Our new maps of Afghanistan are based on the excellent work USGS has undertaken to utilize all of the old, high-quality Soviet-era geologic information and bring it up to modern standards with publication of large-scale geologic maps. These are combined with large-scale digital elevation data from several sources. And even though some of these new data are still unavailable, the superb and unclassified new hyperspectral data acquisition over most of Afghanistan obtained by NASA and USGS last summer offers prospects for even better advanced mapping projects we would like to do.
Recently, NATO contracted with us at UNO to evaluate their new map of Afghanistan’s flooding potential. Because they utilized new equations, and did not rely much on the customary long-term prior flood data to build a statistically reliable predictive model, we doubted the meaningfulness of the map. But our own computer models seem to confirm some of their predictions. In the future, thanks to such maps, we trust that at least most of the military will not be caught in flash floods and other such hazards in this region.
Another hazard in Afghanistan is the notorious “wind of 120 days” that screams down central Asia in summer. These winds are like the “black dusters” of Dust Bowl days in the 1930s that drove so many people from their farms and homes in the United States — yet these are annual occurrences in Afghanistan, and they last a third of the year. The great wind velocities (at more than 185 kilometers per hour) strip soil from the ground, stir up huge dust storms, and produce all sorts of eye and respiratory diseases. During other seasons, frontal storms from the westerly winds or monsoon deluges from the south unleash rapid, catastrophic, wet debris flows that overwhelm bridges, houses and agriculture on the widespread alluvial fans.
The people of Afghanistan (and our military) have to learn to live with the hazards that strike the country. But we can help lessen the effects. To help with part of this, UNO is co-sponsoring the Second Hindu Kush Conference in Kabul in late September that features symposia and workshops for geoscientists, engineers, planners, archaeologists and investors from around the world. A primary focus of the conference is geosciences issues, from hazards to resource development. For those who cannot travel to Afghanistan, we will have electronic links to allow virtual participation.
Afghanistan is a hard place with a tough people, but we cannot abandon it as we did so shortsightedly in the 1990s. Problems in Afghanistan tend to become problems from Afghanistan, and we can never let that happen again. Instead, we must help our military coalition keep the pressure on the Taliban and on al Qaeda, and not walk out on the people of Afghanistan who want us there to keep the terrorists at bay. One of the ways to help our military is to give them the skills to help build up the country and minimize the suffering from natural hazards, much less the resurgent Taliban. Environmentally sound resource exploitation might be a key to eventual reconstruction and even marginal pacification of that struggling place.

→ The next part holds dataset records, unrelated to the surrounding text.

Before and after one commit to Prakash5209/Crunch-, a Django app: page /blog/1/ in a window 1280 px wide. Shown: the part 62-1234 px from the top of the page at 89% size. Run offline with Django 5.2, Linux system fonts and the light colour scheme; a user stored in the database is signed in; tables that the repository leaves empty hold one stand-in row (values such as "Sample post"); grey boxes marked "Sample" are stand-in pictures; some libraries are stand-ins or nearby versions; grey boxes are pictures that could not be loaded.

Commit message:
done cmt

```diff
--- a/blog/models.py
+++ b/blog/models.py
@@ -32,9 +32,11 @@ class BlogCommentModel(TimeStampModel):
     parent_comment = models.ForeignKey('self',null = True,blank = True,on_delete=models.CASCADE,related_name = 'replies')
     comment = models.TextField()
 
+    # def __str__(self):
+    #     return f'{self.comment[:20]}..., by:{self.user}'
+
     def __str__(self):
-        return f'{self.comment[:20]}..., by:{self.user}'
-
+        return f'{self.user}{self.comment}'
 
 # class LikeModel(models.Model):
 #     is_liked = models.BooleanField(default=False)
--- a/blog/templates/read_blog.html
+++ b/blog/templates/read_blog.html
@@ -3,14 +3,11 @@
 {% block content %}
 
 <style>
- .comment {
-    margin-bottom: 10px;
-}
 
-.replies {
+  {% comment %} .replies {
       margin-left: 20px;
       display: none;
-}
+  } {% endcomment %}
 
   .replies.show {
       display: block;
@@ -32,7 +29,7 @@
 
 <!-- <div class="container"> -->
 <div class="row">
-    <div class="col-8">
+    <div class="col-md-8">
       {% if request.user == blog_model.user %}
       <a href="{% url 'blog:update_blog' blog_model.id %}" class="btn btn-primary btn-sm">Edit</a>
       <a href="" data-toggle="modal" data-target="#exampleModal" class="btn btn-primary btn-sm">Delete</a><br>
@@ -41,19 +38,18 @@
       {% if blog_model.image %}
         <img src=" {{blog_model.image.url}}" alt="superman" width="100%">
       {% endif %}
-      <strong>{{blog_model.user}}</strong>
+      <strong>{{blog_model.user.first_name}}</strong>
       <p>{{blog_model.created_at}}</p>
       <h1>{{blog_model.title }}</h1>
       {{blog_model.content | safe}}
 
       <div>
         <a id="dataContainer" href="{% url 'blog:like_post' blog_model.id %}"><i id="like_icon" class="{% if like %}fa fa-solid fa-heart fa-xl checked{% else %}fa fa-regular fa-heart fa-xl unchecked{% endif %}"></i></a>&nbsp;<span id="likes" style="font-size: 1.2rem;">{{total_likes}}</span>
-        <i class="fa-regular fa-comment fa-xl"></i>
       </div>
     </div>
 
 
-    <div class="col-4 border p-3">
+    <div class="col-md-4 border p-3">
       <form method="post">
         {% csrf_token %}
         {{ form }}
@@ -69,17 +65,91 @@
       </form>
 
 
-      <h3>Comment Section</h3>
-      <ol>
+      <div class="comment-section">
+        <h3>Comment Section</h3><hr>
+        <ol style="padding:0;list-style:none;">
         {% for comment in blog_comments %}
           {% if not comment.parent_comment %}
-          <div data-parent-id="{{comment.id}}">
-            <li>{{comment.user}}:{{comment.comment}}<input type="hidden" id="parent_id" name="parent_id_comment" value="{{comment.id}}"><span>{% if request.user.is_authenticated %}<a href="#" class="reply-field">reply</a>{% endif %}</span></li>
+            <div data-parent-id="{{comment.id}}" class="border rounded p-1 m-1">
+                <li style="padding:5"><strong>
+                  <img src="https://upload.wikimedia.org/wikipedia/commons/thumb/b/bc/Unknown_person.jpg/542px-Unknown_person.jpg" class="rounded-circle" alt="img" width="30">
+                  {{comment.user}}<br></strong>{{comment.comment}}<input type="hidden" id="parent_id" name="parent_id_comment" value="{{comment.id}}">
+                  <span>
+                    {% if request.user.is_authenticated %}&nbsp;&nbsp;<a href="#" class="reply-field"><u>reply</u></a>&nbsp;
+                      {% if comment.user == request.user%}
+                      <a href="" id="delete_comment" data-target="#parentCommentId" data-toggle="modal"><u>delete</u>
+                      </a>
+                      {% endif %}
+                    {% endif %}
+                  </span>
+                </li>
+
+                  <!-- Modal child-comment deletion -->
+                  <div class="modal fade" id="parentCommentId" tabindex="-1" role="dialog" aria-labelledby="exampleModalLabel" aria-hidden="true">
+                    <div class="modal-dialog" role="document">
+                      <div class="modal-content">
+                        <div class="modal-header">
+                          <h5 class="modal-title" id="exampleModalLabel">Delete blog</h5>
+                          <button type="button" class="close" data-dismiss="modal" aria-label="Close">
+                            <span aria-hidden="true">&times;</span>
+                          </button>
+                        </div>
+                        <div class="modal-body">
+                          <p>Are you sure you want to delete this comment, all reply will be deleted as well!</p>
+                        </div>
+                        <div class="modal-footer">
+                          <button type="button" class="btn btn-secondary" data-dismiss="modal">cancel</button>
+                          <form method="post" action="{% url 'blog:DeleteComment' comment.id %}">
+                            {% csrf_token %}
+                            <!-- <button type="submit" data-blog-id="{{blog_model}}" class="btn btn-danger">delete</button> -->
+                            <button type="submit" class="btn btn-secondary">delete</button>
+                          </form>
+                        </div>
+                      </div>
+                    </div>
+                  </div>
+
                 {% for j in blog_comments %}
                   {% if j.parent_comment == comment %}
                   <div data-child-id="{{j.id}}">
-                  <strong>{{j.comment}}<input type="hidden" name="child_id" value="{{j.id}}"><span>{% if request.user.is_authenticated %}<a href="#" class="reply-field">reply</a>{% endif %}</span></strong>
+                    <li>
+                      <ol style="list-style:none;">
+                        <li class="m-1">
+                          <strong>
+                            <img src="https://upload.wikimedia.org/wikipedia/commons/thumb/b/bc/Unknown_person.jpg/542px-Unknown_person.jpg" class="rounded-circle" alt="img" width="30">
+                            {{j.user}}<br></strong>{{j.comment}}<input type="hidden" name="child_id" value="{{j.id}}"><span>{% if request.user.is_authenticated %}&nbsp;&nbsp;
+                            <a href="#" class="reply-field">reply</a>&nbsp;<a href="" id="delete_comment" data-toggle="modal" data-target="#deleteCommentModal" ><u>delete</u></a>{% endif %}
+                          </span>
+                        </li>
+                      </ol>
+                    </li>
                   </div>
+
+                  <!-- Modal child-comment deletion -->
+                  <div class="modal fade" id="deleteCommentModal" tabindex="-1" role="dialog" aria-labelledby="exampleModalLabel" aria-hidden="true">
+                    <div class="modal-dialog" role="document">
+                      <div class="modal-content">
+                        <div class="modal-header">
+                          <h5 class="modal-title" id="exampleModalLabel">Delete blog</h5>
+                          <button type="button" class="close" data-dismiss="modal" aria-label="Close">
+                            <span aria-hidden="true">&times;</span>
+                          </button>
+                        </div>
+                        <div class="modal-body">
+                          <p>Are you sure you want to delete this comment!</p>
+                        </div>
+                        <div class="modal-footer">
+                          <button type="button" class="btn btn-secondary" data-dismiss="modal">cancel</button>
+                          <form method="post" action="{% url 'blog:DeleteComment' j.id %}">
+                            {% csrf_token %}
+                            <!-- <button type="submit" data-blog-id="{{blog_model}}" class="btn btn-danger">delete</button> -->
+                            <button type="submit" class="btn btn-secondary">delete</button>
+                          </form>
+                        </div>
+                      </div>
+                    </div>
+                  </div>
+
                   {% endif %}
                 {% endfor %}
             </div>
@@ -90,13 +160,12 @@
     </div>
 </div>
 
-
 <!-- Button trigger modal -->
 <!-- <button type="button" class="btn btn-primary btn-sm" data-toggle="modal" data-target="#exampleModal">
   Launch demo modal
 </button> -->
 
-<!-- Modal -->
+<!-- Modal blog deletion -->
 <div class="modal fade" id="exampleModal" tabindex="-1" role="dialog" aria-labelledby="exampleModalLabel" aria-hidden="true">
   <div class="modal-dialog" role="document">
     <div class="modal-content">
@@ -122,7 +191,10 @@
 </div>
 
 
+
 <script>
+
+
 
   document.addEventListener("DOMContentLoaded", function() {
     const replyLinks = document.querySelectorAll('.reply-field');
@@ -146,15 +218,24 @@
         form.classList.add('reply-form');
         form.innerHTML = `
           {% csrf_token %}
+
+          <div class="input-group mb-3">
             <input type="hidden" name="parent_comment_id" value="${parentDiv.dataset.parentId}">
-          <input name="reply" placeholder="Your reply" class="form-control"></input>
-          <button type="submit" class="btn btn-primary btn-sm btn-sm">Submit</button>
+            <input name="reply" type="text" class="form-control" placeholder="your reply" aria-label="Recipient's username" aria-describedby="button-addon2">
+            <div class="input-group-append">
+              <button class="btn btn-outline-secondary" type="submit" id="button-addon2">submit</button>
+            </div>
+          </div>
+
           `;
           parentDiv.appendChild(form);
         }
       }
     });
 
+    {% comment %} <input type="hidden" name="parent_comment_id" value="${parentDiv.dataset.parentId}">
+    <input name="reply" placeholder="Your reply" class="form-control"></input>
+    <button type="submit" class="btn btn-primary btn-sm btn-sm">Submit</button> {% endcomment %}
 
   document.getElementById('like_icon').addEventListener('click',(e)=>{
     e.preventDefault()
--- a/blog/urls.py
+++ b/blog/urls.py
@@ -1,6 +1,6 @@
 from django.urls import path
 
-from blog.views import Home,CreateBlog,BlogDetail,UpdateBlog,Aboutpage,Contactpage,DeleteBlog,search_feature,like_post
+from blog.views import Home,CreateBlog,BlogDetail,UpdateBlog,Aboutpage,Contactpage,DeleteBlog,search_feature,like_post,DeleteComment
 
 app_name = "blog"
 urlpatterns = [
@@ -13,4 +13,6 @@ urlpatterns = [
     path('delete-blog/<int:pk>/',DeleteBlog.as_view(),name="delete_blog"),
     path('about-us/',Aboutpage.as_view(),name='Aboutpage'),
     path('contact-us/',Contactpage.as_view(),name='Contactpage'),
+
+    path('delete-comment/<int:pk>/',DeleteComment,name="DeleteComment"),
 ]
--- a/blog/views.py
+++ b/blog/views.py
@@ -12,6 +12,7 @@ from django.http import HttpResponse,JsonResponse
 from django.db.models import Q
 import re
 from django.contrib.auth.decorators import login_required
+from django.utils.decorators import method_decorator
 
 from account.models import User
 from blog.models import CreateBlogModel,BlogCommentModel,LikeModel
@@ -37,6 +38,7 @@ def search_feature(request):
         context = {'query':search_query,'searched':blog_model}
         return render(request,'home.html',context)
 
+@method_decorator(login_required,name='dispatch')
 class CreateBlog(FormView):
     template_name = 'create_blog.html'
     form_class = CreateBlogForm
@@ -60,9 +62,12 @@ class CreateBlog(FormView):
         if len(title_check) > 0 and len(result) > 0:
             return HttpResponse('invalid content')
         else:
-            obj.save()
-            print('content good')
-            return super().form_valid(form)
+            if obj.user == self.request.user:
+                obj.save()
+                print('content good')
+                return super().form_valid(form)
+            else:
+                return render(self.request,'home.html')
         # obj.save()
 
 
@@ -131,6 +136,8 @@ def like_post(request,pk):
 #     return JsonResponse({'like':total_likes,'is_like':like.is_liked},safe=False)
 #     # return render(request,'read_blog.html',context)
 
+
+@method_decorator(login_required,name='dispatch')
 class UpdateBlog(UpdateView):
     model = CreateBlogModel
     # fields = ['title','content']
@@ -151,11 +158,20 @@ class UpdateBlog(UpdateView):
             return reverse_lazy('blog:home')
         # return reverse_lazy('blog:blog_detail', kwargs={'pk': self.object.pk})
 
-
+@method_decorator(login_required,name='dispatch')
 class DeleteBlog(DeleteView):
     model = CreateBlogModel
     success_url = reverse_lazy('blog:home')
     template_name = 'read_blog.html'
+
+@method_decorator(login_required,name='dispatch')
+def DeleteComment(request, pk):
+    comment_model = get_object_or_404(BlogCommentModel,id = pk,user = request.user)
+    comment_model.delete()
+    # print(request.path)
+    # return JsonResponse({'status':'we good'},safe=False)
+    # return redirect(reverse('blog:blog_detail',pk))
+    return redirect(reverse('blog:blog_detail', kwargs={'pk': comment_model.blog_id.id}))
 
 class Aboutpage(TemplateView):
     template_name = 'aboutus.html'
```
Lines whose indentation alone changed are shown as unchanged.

© 2008-2021. All rights reserved. Any copying, redistribution or retransmission of any of the contents of this service without the expressed written permission of the American Geosciences Institute is expressly prohibited. Click here for all copyright requests.